All lines in the material below that hold "realiza" should be found and copied.

[[ Records for this exercise open ]]

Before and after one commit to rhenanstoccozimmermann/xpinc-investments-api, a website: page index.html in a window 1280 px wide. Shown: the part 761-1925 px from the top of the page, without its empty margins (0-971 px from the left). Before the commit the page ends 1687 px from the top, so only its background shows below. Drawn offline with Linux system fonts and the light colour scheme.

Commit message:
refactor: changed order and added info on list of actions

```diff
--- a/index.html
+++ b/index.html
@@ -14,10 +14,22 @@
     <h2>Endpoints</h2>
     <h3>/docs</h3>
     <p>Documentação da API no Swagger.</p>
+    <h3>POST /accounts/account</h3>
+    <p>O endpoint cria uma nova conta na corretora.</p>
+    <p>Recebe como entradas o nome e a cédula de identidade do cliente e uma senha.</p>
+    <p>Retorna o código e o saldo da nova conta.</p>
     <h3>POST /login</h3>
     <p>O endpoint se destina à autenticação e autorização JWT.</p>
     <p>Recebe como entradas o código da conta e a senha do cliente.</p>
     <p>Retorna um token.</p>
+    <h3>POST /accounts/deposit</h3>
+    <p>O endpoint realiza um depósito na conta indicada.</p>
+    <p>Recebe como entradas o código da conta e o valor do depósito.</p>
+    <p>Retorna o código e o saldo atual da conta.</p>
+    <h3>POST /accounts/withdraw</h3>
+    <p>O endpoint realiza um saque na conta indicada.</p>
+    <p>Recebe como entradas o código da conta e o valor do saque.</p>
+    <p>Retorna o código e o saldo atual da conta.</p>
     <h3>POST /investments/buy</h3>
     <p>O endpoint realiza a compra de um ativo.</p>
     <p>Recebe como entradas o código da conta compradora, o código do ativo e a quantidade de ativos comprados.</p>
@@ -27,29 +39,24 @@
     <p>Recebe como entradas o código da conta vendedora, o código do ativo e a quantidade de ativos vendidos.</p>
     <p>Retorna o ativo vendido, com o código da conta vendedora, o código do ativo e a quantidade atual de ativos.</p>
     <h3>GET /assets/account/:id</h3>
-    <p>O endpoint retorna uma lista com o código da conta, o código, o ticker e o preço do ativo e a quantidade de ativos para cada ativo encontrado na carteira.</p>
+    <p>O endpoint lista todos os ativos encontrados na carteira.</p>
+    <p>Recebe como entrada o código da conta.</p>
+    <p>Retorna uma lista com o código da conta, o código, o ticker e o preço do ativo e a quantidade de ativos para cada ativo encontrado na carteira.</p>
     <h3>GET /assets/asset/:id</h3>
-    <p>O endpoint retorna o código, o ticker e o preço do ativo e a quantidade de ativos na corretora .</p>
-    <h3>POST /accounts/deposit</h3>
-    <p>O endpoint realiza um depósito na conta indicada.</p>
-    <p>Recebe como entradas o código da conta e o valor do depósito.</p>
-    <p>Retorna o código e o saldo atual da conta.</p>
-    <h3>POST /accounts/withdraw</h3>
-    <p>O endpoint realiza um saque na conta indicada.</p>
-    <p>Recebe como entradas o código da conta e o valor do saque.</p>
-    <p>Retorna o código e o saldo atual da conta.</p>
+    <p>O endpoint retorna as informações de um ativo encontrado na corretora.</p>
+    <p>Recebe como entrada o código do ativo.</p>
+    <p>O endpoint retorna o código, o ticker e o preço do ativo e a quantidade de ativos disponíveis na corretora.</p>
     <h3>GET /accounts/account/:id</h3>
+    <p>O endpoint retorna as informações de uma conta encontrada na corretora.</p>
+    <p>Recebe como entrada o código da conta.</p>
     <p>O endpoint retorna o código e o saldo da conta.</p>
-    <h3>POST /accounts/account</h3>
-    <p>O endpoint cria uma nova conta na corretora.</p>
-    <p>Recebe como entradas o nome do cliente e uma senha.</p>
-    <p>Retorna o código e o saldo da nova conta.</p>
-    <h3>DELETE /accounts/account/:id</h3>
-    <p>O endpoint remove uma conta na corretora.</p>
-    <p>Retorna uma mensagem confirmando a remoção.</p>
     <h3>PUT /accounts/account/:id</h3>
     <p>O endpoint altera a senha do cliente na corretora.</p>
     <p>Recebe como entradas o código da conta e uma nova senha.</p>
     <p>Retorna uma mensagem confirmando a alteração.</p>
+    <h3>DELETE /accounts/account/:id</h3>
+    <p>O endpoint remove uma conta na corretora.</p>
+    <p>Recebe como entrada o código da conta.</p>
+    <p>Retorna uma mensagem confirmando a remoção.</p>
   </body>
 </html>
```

[[ Records for this exercise closed ]]

**Reply to the exercise**
+    <p>O endpoint realiza um depósito na conta indicada.</p>
+    <p>O endpoint realiza um saque na conta indicada.</p>
     <p>O endpoint realiza a compra de um ativo.</p>
-    <p>O endpoint realiza um depósito na conta indicada.</p>
-    <p>O endpoint realiza um saque na conta indicada.</p>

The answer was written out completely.